"Why Blacks And Hispanics Are At Higher Risk Of Heart Disease" - Sheila Dougherty
While heart disease is the leading killer for all Americans, African-Americans and Hispanics face even greater risks. Annapoorna Kini, MD, professor of medicine and cardiology at the Icahn School of Medicine at Mount Sinai discusses why the statistics are higher for these individuals. According to Dr. Kini, the prevalence of high blood pressure in African-Americans is the highest in the world. Research suggests African-Americans may carry a gene that makes them more salt-sensitive, increasing the risk of high blood pressure and heart disease. African-Americans are disproportionately affected by obesity. Among non-Hispanic blacks 20 and older, 63 percent of men and 77 percent of women are overweight or obese. African-Americans are more likely to have diabetes than non-Hispanic whites. The American Heart Association recently issued a scientific statement highlighting the public health burden of cardiovascular disease in Hispanics and calling for the development of culturally tailored interventions and the prioritizing of Latinos in the nation’s heart-health-improvement goals. Dr. Kini added that lifestyle modifications and decreasing weight are strategies to prevention of heart disease.

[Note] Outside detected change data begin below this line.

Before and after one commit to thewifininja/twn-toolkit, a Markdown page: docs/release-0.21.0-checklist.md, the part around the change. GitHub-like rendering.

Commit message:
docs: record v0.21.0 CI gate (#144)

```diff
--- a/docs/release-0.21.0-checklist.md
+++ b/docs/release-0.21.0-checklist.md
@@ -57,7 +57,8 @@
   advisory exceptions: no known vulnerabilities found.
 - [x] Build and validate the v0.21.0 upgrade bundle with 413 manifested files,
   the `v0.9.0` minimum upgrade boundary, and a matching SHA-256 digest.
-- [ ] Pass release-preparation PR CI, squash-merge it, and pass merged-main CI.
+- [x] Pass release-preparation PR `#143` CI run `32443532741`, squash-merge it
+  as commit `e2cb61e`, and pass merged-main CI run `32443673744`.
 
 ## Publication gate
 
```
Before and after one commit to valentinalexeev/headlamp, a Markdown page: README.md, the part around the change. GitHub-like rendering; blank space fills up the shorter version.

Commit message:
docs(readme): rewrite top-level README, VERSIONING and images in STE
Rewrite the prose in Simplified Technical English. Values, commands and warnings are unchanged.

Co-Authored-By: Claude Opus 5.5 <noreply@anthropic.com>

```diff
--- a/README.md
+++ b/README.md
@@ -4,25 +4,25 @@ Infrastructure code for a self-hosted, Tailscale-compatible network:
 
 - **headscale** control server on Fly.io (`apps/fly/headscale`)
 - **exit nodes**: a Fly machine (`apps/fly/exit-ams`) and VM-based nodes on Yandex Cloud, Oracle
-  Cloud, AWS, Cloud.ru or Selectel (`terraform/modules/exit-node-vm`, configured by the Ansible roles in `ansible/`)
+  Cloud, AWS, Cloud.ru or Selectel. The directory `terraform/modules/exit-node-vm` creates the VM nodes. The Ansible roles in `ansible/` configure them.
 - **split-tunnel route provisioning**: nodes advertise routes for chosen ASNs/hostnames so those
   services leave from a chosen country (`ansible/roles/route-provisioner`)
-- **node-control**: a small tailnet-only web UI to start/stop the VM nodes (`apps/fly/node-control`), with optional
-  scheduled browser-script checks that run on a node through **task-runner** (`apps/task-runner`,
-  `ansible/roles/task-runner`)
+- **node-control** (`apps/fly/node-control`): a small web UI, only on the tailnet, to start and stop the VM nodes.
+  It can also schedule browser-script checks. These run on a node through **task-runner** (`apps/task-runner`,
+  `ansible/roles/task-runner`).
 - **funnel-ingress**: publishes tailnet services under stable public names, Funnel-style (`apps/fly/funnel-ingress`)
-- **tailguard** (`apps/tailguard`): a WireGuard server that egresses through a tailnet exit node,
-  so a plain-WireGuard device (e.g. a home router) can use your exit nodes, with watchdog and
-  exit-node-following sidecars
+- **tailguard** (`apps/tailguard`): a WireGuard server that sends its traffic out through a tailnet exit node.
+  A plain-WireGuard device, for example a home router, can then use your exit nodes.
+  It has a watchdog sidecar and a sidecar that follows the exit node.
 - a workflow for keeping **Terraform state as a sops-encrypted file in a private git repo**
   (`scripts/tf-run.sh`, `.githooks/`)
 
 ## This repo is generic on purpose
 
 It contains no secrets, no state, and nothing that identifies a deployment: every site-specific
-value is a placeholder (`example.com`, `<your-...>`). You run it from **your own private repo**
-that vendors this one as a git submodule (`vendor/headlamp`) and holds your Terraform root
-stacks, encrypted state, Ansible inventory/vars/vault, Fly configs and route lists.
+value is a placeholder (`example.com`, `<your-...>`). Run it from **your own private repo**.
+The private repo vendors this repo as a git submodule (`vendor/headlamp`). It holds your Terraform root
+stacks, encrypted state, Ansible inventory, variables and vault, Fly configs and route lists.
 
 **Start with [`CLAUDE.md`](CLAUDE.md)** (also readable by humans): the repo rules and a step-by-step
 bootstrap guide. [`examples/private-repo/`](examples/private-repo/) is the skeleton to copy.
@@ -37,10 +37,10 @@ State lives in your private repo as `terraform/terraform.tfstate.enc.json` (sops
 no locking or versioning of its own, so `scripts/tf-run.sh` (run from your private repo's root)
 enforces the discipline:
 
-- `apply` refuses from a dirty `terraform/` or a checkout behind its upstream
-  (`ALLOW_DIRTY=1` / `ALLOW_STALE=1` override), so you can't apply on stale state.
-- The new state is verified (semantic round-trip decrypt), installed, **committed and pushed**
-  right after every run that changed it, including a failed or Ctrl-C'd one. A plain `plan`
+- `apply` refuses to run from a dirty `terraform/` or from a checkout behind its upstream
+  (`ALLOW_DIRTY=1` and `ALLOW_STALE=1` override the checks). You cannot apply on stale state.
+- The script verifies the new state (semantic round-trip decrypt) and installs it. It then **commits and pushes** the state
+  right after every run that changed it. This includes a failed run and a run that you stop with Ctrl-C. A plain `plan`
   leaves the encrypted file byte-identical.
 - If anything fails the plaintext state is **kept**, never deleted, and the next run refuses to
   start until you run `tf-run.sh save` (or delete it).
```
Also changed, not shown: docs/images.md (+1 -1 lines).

—Annapoorna S. Kini, MD, Professor, Medicine, Cardiology, Icahn School of Medicine at Mount Sinai